Jayawardene, Daryll Cullinan and Gary Kirsten all share the same highest test score. I know the member for Banks here is a bit of a cricket tragic, like me. He would know that that highest score is a number that the Prime Minister won't ever talk about, because it's 275. And I say that because the Prime Minister is going to India. He's going to the fourth test. When he's with Narendra Modi, who happens to be a real cricket tragic, he might want to talk about cricket, and he might get onto that highest score by those three test greats. I remind the House and I remind the Prime Minister again, it's 275—a number that, for some odd reason, just can't come out of his mouth, can't come out of his lips. I wonder why that would be, Member for Banks. Why has the Prime Minister suddenly turned away from 275?

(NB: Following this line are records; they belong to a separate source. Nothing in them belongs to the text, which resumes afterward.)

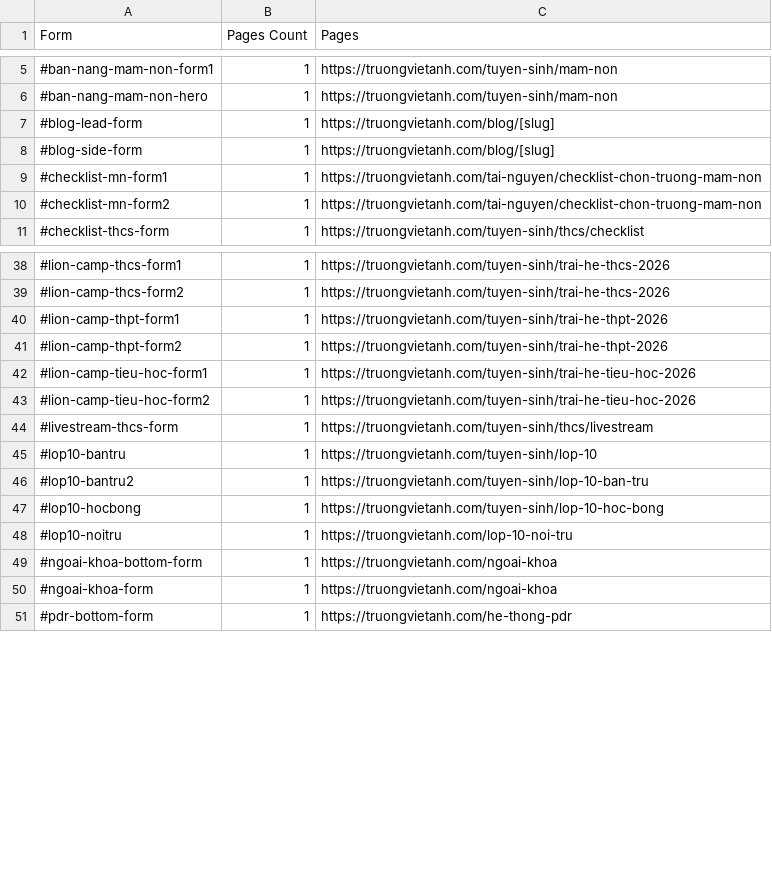
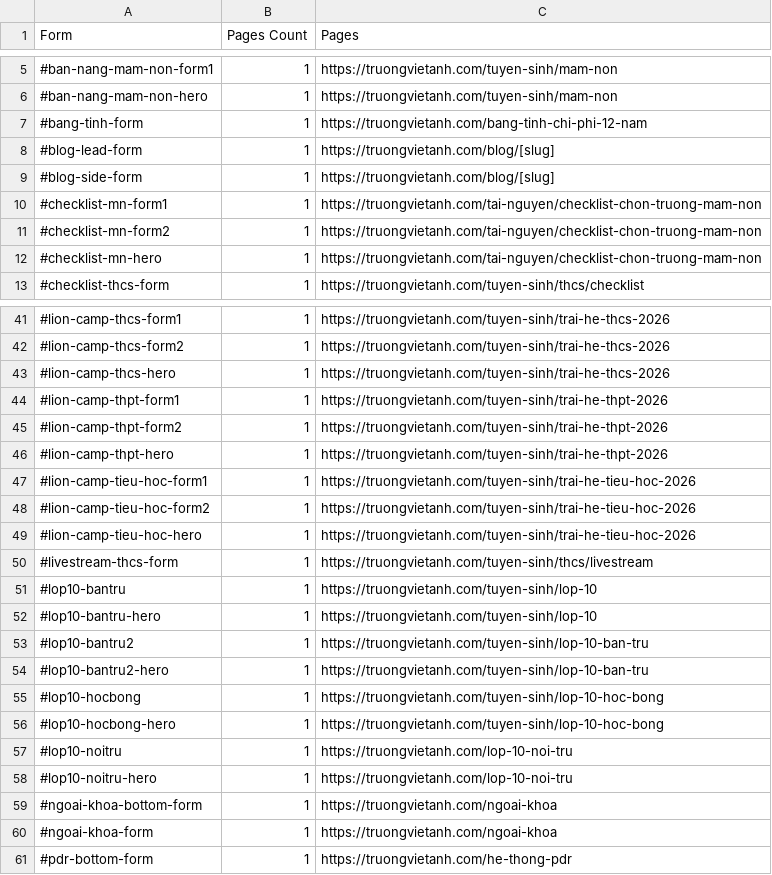
Before and after one commit to hoangthuynguyen/truongvietanh.com, a CSV file: public/sitemap-forms.csv, drawn as a sheet; only a part is shown, gaps mark what is left out; the diff covers the shown part only.

```diff
--- a/public/sitemap-forms.csv
+++ b/public/sitemap-forms.csv
@@ -6,2 +6,3 @@ Form,Pages Count,Pages
 #ban-nang-mam-non-hero,1,https://truongvietanh.com/tuyen-sinh/mam-non
+#bang-tinh-form,1,https://truongvietanh.com/bang-tinh-chi-phi-12-nam
 #blog-lead-form,1,https://truongvietanh.com/blog/[slug]
@@ -10,2 +11,3 @@ Form,Pages Count,Pages
 #checklist-mn-form2,1,https://truongvietanh.com/tai-nguyen/checklist-chon-truong-mam-non
+#checklist-mn-hero,1,https://truongvietanh.com/tai-nguyen/checklist-chon-truong-mam-non
 #checklist-thcs-form,1,https://truongvietanh.com/tuyen-sinh/thcs/checklist
@@ -39,11 +42,18 @@ Form,Pages Count,Pages
 #lion-camp-thcs-form2,1,https://truongvietanh.com/tuyen-sinh/trai-he-thcs-2026
+#lion-camp-thcs-hero,1,https://truongvietanh.com/tuyen-sinh/trai-he-thcs-2026
 #lion-camp-thpt-form1,1,https://truongvietanh.com/tuyen-sinh/trai-he-thpt-2026
 #lion-camp-thpt-form2,1,https://truongvietanh.com/tuyen-sinh/trai-he-thpt-2026
+#lion-camp-thpt-hero,1,https://truongvietanh.com/tuyen-sinh/trai-he-thpt-2026
 #lion-camp-tieu-hoc-form1,1,https://truongvietanh.com/tuyen-sinh/trai-he-tieu-hoc-2026
 #lion-camp-tieu-hoc-form2,1,https://truongvietanh.com/tuyen-sinh/trai-he-tieu-hoc-2026
+#lion-camp-tieu-hoc-hero,1,https://truongvietanh.com/tuyen-sinh/trai-he-tieu-hoc-2026
 #livestream-thcs-form,1,https://truongvietanh.com/tuyen-sinh/thcs/livestream
 #lop10-bantru,1,https://truongvietanh.com/tuyen-sinh/lop-10
+#lop10-bantru-hero,1,https://truongvietanh.com/tuyen-sinh/lop-10
 #lop10-bantru2,1,https://truongvietanh.com/tuyen-sinh/lop-10-ban-tru
+#lop10-bantru2-hero,1,https://truongvietanh.com/tuyen-sinh/lop-10-ban-tru
 #lop10-hocbong,1,https://truongvietanh.com/tuyen-sinh/lop-10-hoc-bong
+#lop10-hocbong-hero,1,https://truongvietanh.com/tuyen-sinh/lop-10-hoc-bong
 #lop10-noitru,1,https://truongvietanh.com/lop-10-noi-tru
+#lop10-noitru-hero,1,https://truongvietanh.com/lop-10-noi-tru
 #ngoai-khoa-bottom-form,1,https://truongvietanh.com/ngoai-khoa
```
Also changed, not shown: 13 added rows and 2 edited cells elsewhere in this file, public/sitemap-audit.csv, public/sitemap-templates.csv, 14 other files.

Photo of David ColemanDavid Coleman (Banks, Liberal Party) Share this | | Hansard source

Because he used to say it a lot!

Photo of Michael McCormackMichael McCormack (Riverina, National Party, Shadow Minister for International Development and the Pacific) Share this | | Hansard source

He used to say it a lot. I'll make it really easy for him, because it's a number between 274 and 276. It's 275. Before the election, he said it 97 times. He stood at press conferences. He said 275. He stood in front of hi-vis workers. He said 275. He probably said it with pharmacists behind him—275. Why did he say the number 275? Is it because he likes that test high score by those three test greats that I mentioned? Or is it because he was talking about the amount of money that Labor was going to cut from power bills across the country? We all now know that $275 promise was a fib—a fib to get votes; a fib to convince people that somehow Labor cared about people's power prices; that somehow Labor cared that, when businesses and families went to turn on the switch, they were suddenly going to get a lower power bill. No. They broke that promise. Because that's what Labor governments do. Prior to an election, they say something; after the election, they do something else completely. You can never, ever trust Labor. Don't ever trust Labor for what they say they are going to do. Remember always what Labor does—push prices up.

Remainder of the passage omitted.